* **RECORD EXCERPTS**:
══════════
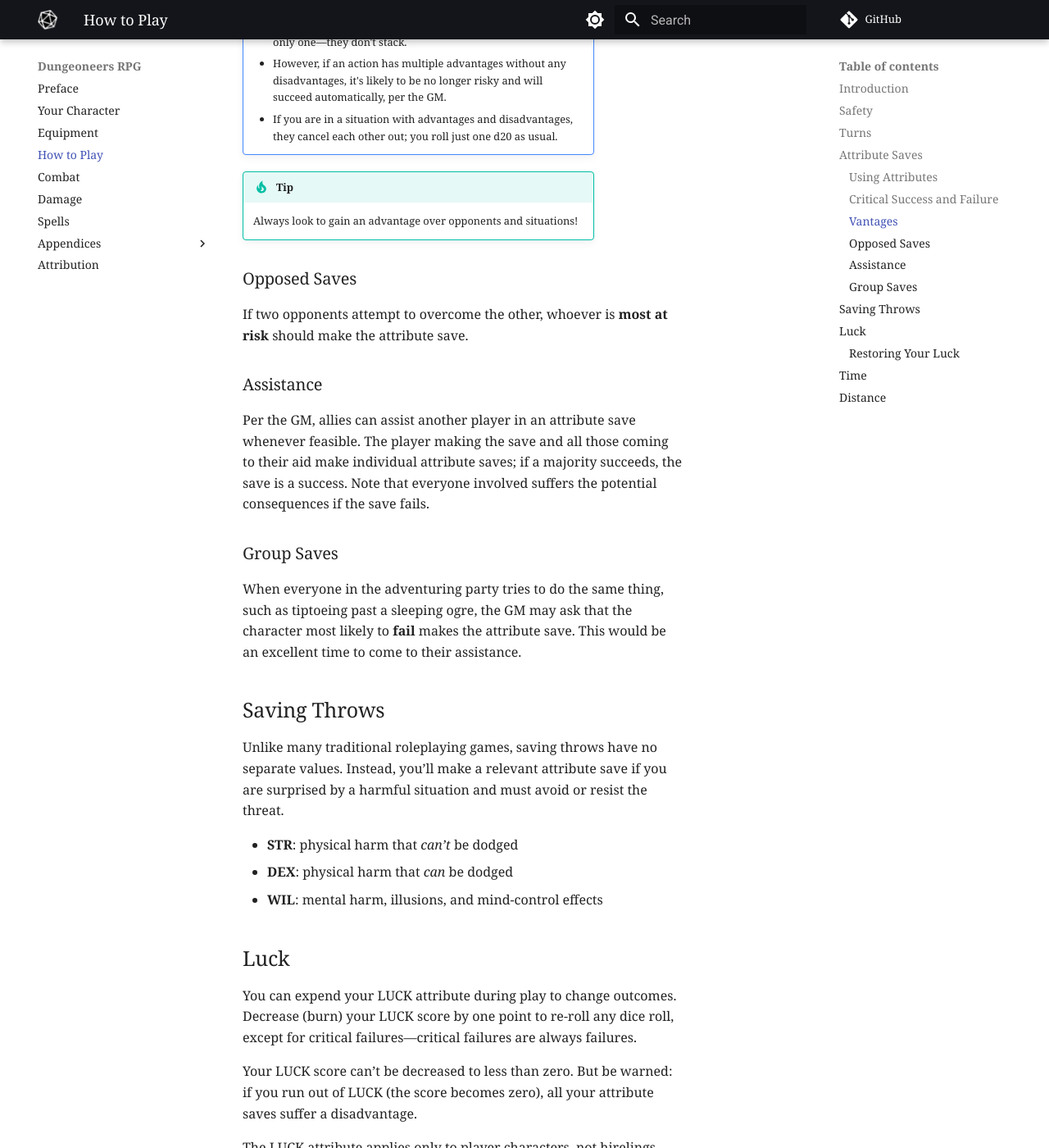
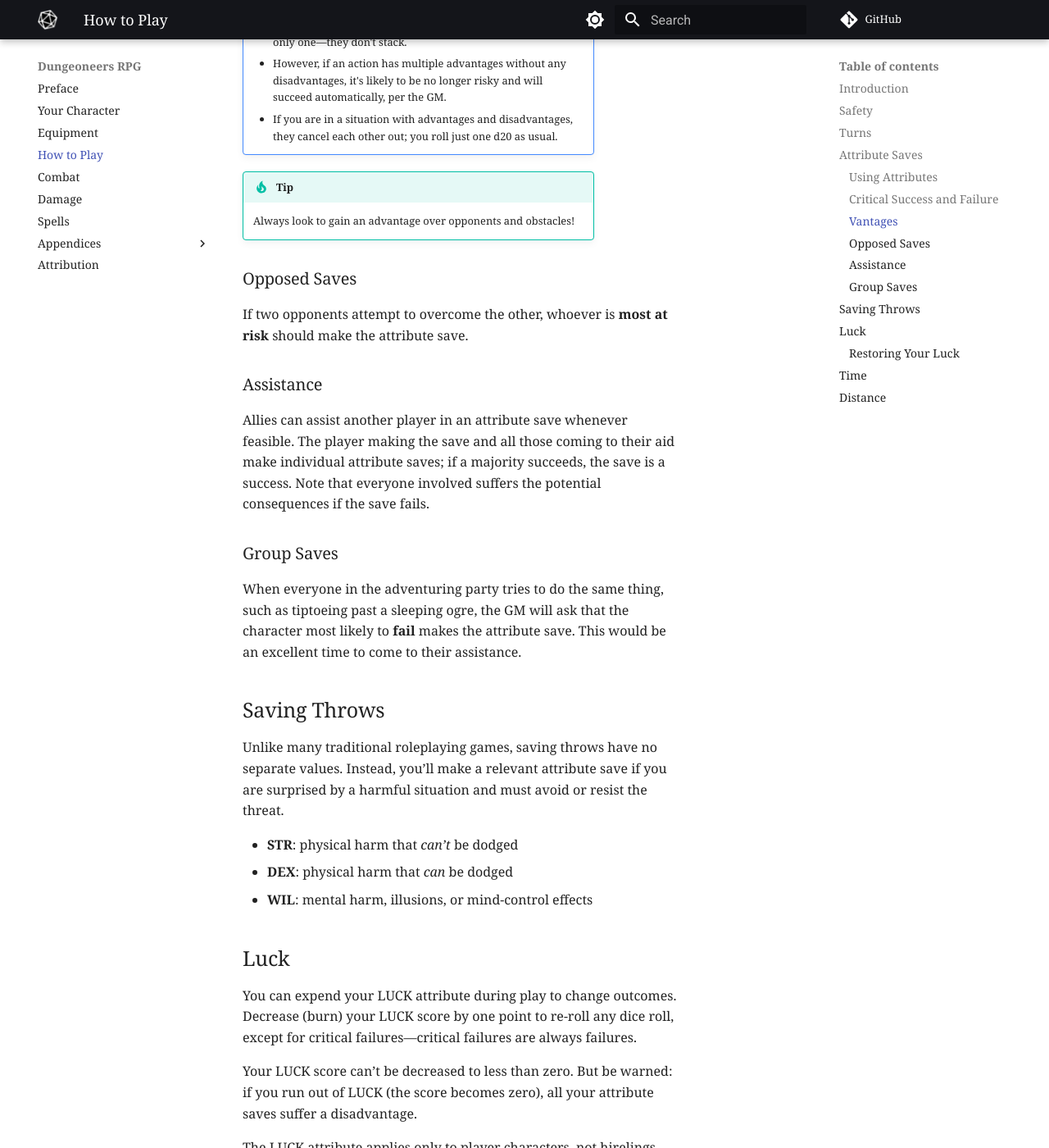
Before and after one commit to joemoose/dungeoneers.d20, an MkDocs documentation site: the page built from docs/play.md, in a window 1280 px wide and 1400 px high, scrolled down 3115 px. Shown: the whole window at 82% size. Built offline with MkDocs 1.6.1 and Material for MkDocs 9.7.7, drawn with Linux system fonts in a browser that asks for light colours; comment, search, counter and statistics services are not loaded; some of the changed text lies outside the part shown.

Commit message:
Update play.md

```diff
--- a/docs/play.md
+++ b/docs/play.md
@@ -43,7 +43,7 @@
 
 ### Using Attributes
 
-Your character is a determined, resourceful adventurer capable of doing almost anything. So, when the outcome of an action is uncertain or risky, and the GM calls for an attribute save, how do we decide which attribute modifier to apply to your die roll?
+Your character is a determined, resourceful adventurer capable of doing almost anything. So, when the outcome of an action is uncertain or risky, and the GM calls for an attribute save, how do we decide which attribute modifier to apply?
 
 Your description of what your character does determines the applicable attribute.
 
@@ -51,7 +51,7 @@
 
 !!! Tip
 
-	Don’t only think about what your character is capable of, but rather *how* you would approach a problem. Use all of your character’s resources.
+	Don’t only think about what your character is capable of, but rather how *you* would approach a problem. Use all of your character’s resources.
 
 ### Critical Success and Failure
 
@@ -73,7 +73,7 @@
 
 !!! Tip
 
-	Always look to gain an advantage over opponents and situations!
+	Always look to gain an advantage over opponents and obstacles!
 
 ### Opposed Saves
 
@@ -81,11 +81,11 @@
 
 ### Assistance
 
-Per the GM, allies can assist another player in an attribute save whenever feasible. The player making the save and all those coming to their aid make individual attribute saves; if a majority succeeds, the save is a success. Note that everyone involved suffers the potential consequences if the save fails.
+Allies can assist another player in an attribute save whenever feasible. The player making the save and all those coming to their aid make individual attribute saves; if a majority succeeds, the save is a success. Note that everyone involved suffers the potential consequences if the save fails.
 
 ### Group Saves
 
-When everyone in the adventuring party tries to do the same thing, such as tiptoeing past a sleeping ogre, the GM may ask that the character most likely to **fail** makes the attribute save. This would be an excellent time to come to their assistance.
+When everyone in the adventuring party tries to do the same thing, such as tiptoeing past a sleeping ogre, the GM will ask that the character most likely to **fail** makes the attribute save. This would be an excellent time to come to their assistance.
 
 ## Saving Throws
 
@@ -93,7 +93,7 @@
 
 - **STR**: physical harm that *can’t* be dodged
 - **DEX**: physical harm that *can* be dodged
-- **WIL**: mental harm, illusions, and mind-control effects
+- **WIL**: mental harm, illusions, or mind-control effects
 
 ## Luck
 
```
══════════
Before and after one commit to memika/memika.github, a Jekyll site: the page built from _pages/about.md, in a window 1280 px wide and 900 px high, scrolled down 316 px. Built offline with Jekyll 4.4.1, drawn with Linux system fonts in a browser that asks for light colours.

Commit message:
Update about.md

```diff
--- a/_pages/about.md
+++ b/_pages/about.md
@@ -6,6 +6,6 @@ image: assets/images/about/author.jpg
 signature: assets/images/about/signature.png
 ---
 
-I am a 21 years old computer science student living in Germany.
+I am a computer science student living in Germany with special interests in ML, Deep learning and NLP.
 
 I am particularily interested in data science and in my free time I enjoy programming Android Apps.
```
══════════
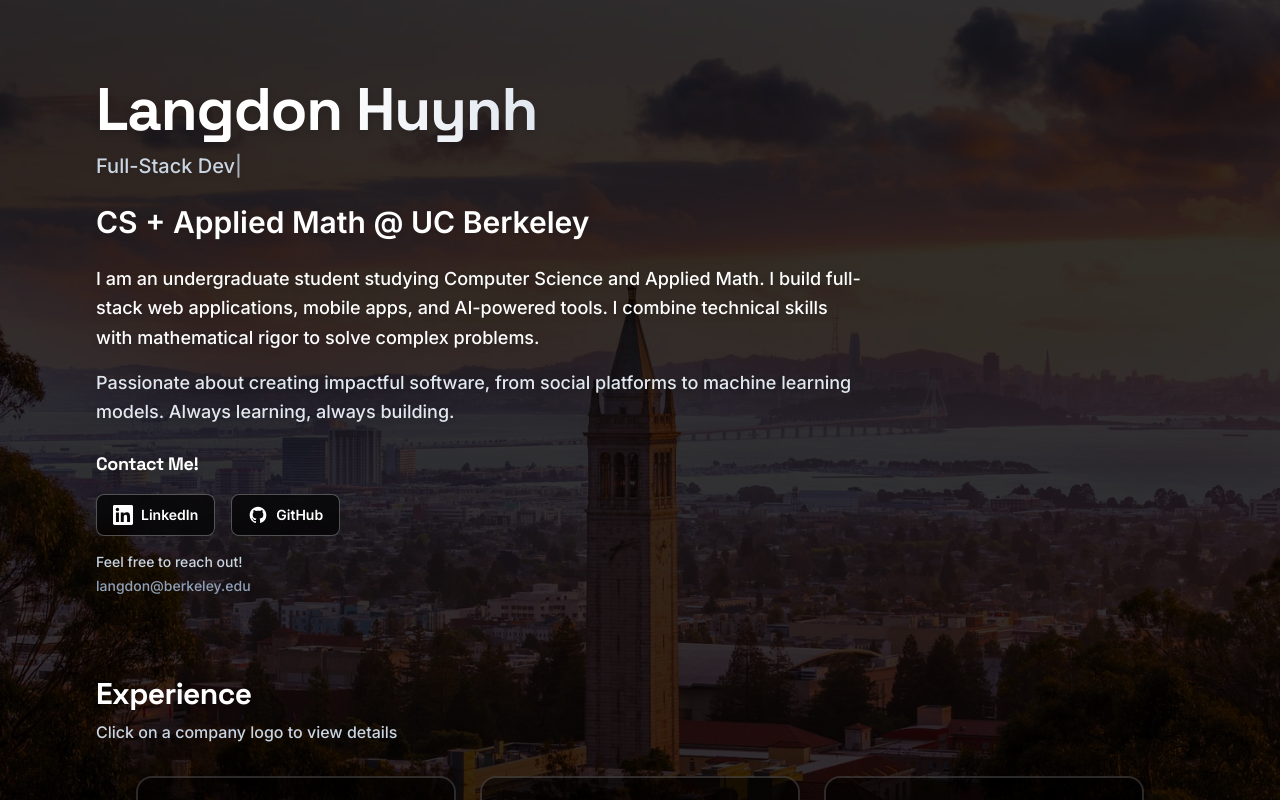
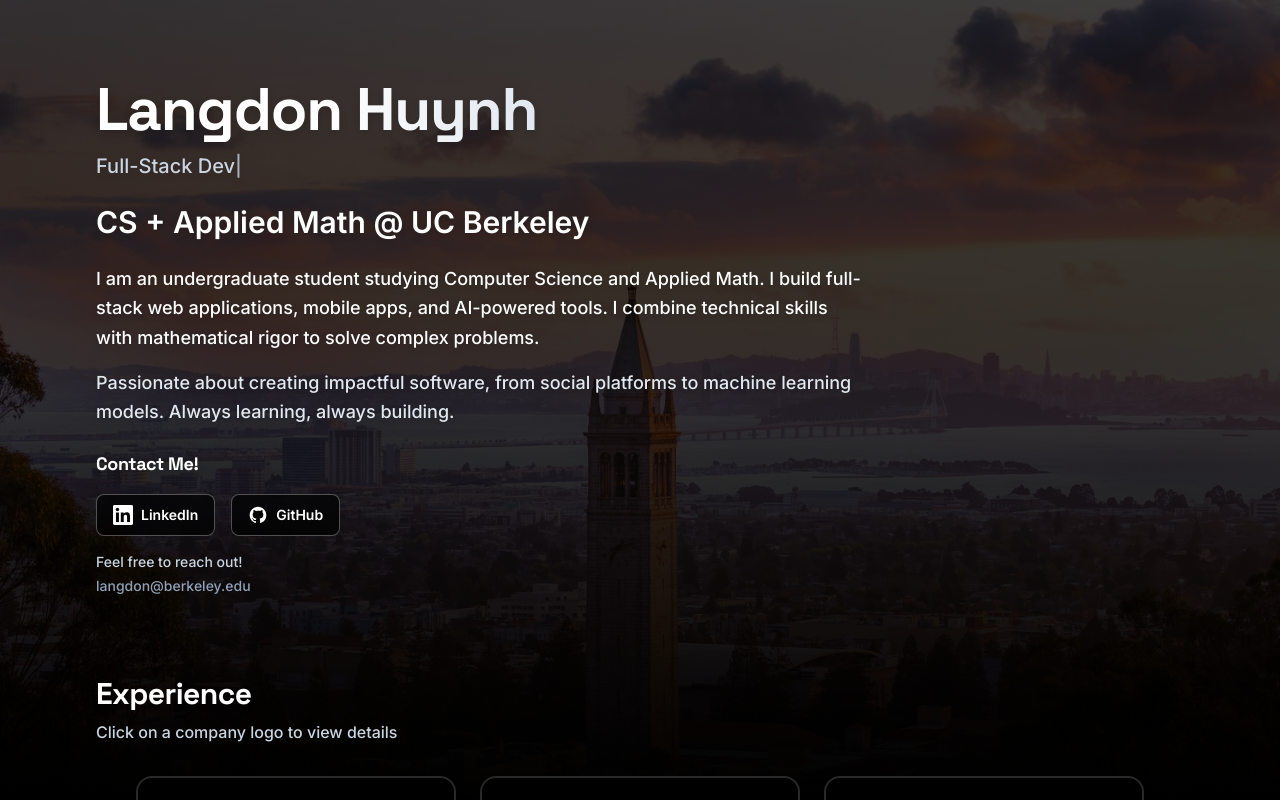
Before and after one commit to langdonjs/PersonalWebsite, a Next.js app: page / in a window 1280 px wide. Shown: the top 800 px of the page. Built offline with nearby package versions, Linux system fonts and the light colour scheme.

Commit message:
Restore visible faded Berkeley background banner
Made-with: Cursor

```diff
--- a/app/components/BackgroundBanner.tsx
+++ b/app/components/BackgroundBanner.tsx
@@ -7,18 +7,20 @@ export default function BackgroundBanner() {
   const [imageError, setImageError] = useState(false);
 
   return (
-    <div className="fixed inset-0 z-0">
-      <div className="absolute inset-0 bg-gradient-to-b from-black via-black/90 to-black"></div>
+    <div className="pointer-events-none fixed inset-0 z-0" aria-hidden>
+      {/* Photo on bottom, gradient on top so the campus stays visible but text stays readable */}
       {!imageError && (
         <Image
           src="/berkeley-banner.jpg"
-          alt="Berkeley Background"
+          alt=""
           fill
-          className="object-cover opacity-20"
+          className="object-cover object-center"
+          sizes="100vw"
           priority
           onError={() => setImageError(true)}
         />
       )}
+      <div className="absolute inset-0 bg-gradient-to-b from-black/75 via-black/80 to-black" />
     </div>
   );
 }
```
══════════
* **TASK STATEMENT**: How many lines in the records hold the string "BackgroundBanner"? The number alone is the answer.

* **EXERCISE OUTPUT**: 3